• The problem: Give back each entry exactly as written, apart from the pictures.

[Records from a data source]
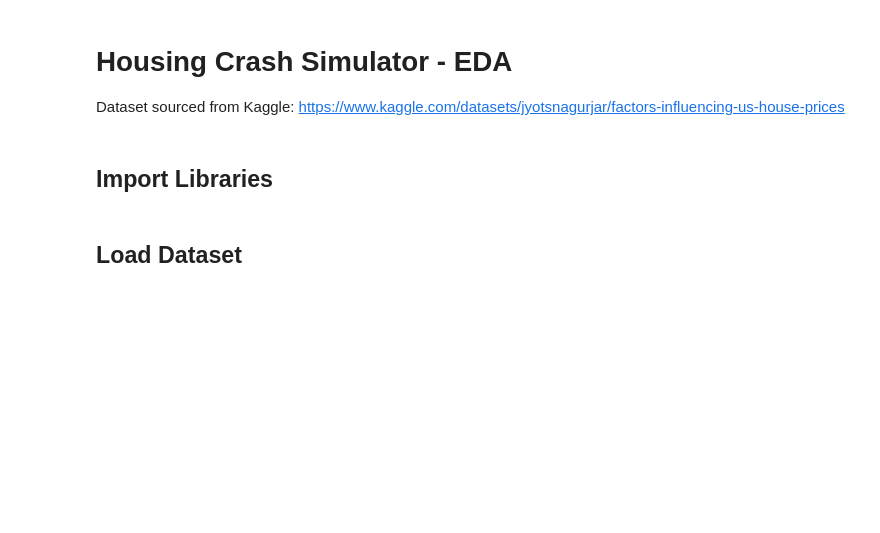
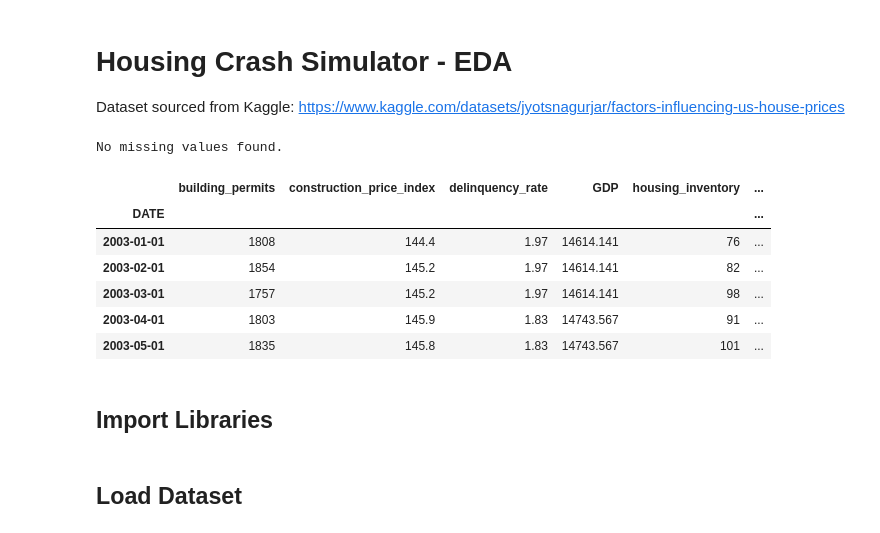
Before and after one commit to amovva10/Housing-crash-simulator, a Jupyter notebook: notebooks/EDA.ipynb, the cells around one changed output. Drawn from its saved outputs; the diff is of its cells as text; code cells hidden in the pictures; blank space fills up the shorter version.

Commit message:
Added data prep, feature engineering with lags, EDA & Modeling notebooks, and prepare_data pipeline.

```diff
--- a/notebooks/EDA.ipynb
+++ b/notebooks/EDA.ipynb
@@ -2,6 +2,19 @@
 # Housing Crash Simulator - EDA
 
 Dataset sourced from Kaggle: https://www.kaggle.com/datasets/jyotsnagurjar/factors-influencing-us-house-prices
+# %%
+from src.data_prep import load_data
+df = load_data(save_processed=False)
+df.head()
+# %% [output]
+No missing values found.
+|  | building_permits | construction_price_index | delinquency_rate | GDP | housing_inventory | ... |
+| DATE |  |  |  |  |  | ... |
+| 2003-01-01 | 1808 | 144.4 | 1.97 | 14614.141 | 76 | ... |
+| 2003-02-01 | 1854 | 145.2 | 1.97 | 14614.141 | 82 | ... |
+| 2003-03-01 | 1757 | 145.2 | 1.97 | 14614.141 | 98 | ... |
+| 2003-04-01 | 1803 | 145.9 | 1.83 | 14743.567 | 91 | ... |
+| 2003-05-01 | 1835 | 145.8 | 1.83 | 14743.567 | 101 | ... |
 # %% [markdown]
 ## Import Libraries
 # %%
```
Also changed, not shown: parts of 2 cells of this notebook, 11 other files.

• Problem solution:
Before and after one commit to amovva10/Housing-crash-simulator, a Jupyter notebook: notebooks/EDA.ipynb, the cells around one changed output. Drawn from its saved outputs; the diff is of its cells as text; code cells hidden in the pictures; blank space fills up the shorter version.

Commit message:
Added data prep, feature engineering with lags, EDA & Modeling notebooks, and prepare_data pipeline.

```diff
--- a/notebooks/EDA.ipynb
+++ b/notebooks/EDA.ipynb
@@ -2,6 +2,19 @@
 # Housing Crash Simulator - EDA
 
 Dataset sourced from Kaggle: https://www.kaggle.com/datasets/jyotsnagurjar/factors-influencing-us-house-prices
+# %%
+from src.data_prep import load_data
+df = load_data(save_processed=False)
+df.head()
+# %% [output]
+No missing values found.
+|  | building_permits | construction_price_index | delinquency_rate | GDP | housing_inventory | ... |
+| DATE |  |  |  |  |  | ... |
+| 2003-01-01 | 1808 | 144.4 | 1.97 | 14614.141 | 76 | ... |
+| 2003-02-01 | 1854 | 145.2 | 1.97 | 14614.141 | 82 | ... |
+| 2003-03-01 | 1757 | 145.2 | 1.97 | 14614.141 | 98 | ... |
+| 2003-04-01 | 1803 | 145.9 | 1.83 | 14743.567 | 91 | ... |
+| 2003-05-01 | 1835 | 145.8 | 1.83 | 14743.567 | 101 | ... |
 # %% [markdown]
 ## Import Libraries
 # %%
```
Also changed, not shown: parts of 2 cells of this notebook, 11 other files.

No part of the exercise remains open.